Read through the listing and copy every line that contains the word "none".
########
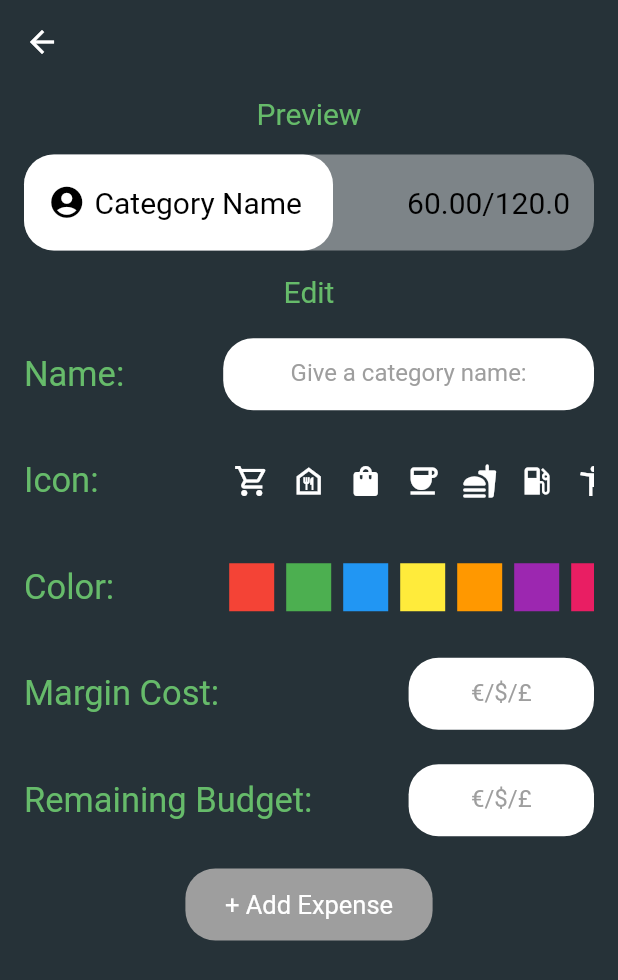
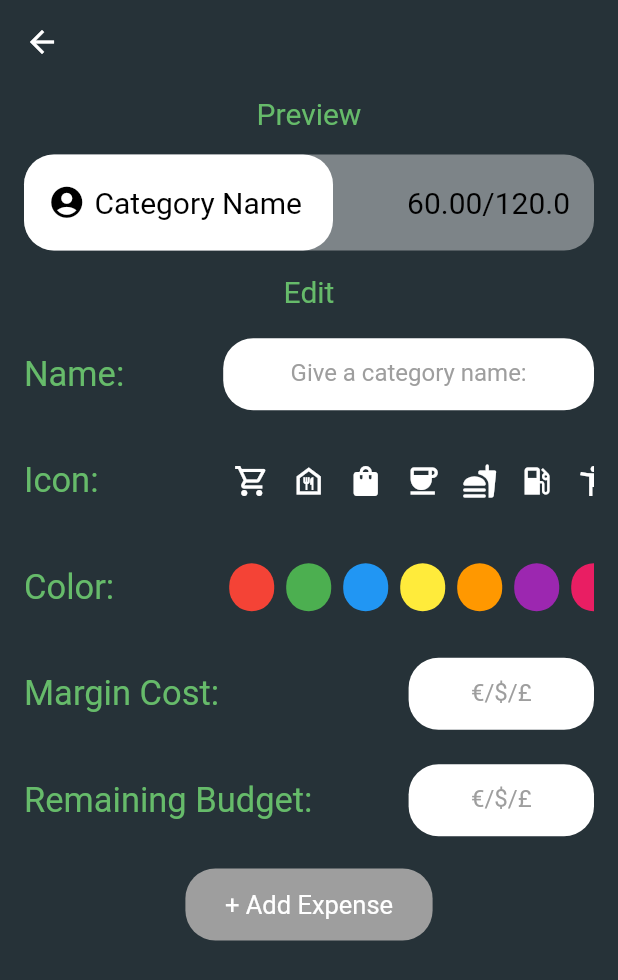
Before and after one commit to AthanasiosPapazoglou/exp_margins, a Flutter app: the NewCategoryPage screen opened directly, on a phone screen of 412 x 824 dp. Shown: the top 980 px of the screen. Run offline on Flutter 3.47's test engine with Material 2 defaults, Android fonts, the phone set to English and light mode, and no system bars.

Commit message:
listview instead of column

```diff
--- a/lib/noNavPages/new_category_page.dart
+++ b/lib/noNavPages/new_category_page.dart
@@ -55,8 +55,8 @@ class _NewCategoryPageState extends State<NewCategoryPage> {
           ),
         ),
       ),
-      body: Column(
-        crossAxisAlignment: CrossAxisAlignment.start,
+      body: ListView(
+        //crossAxisAlignment: CrossAxisAlignment.start,
         children: <Widget>[
           pageSectionHeader('Preview'),
           CategoryItemUI(
@@ -253,7 +253,7 @@ class _NewCategoryPageState extends State<NewCategoryPage> {
                 decoration: InputDecoration(
                     hintText: 'Give a category name:',
                     hintStyle: TextStyle(color: Colors.grey),
-                    border: InputBorder.none),
+                    border: InputBorder.none,),
                 textAlign: TextAlign.center,
                 style: TextStyle(color: Colors.black),
                 controller: _nameController,
@@ -305,7 +305,10 @@ class _NewCategoryPageState extends State<NewCategoryPage> {
                     child: Container(
                       width: 30,
                       height: 30,
-                      color: currentData.availableColors[index],
+                      decoration: BoxDecoration(
+                        color: currentData.availableColors[index],
+                        borderRadius: BorderRadius.circular(90)
+                      ),
                     ),
                   ),
                 );
```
########
**RESPONSE AREA**:
-                    border: InputBorder.none),
+                    border: InputBorder.none,),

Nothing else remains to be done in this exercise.